A business is not made up of parts but of people. A machine also responds consistently to input and it can be highly sophisticated. A far better definition of a business organisation is that it is a group of people who become a living organism. A business does not respond consistently to input or to people. And because it is made up of people, it is highly complex.
Peter Drucker, the father of business management said “Culture will eat strategy for breakfast, every day”.
A strong and carefully developed culture helps a company to operate smoothly and efficiently while a poorly designed culture can create a toxic work environment and potentially be very costly.
Culture is generally defined as a system of shared meaning or mindset held by members that distinguish an organization from other organizations. This meaning or mindset is based on a set of characteristics that an organization embraces as its values, norms, beliefs, behaviours and artefacts.
A company’s culture is its set of beliefs, traditions, and behavioural norms determine “The way things are done around here”.
Jack Welch, when he was CEO of General Electric (1980 -2000), mandated that GE’s Values be equally as important as performance for everyone in the organization. He was the first corporate leader to demand performance and values from every player in the organization including himself.
“Value is a lofty and a vague word but all it really means is behaviour. Values are how a company wants their employees to act. Managers have to make sure that everyone in the company knows the values. They have to demonstrate the values themselves and lavishly praise and reward them in others and basically always talk about the company values”. Jack Welch, former CEO of General Electric
The leader of an organisation must enable individuals to agree and decide on a Common Goal or Purpose with Shared Behaviours or Values to achieve that goal.
The authors of the Power of Teamwork (Scott Beare and Michael McMillan), inspired by The Blue Angels, write:
“When people come together as a team, share a dream/purpose and focus on reaching their goals together, nothing will hold them back.

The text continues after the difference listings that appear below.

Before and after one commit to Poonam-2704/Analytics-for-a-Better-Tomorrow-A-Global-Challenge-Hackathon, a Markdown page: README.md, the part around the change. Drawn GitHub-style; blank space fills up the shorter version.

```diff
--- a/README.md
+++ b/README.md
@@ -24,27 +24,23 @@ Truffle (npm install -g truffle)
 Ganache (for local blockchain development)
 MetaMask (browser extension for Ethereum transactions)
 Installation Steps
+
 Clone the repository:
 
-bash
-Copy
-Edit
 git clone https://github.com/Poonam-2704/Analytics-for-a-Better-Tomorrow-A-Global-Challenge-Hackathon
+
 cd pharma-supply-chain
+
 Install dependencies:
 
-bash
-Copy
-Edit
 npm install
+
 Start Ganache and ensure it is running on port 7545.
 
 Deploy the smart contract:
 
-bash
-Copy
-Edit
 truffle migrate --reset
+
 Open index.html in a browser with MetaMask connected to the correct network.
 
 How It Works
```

When the team comes first, personal recognition, interpersonal concerns, relationships, and any number of internal and external issues that can challenge a team’s cohesiveness, are put in proper perspective.
Successful teamwork starts at the top with qualified leaders who provide strategic vision and establish team goals and priorities. Leaders must understand group dynamics; remain open-minded and always be aware of the team’s pulse. Ultimately, leaders must take full responsibility for keeping the team focused and for accomplishing the team’s stated objectives.
Teamwork requires training, practice and trust and each member must count on one another to perform. Synergy is a phenomenon where the whole is greater than the sum of the parts. To create positive synergy, teams must have the right people in the right places – all focused on achieving a common goal/serving a common purpose.
A successful team adheres to shared values to guide the team and help them stay on course. Shared values serve to build an effective team, establish its culture, conduct, rules and policies.
The key is having positive values that each individual embraces, lives by and shares with every member on the team. Team values build a sense of unity and establish a bond among team members that can’t be broken. Even in the most difficult times, team values must align with its purpose, mission and actions.
The Leadership Team must be patient and persistent in striving to craft their statement of Purpose and Values. In knowing how to satisfy the needs of clients, staff and shareholders the roots of your core values can be established.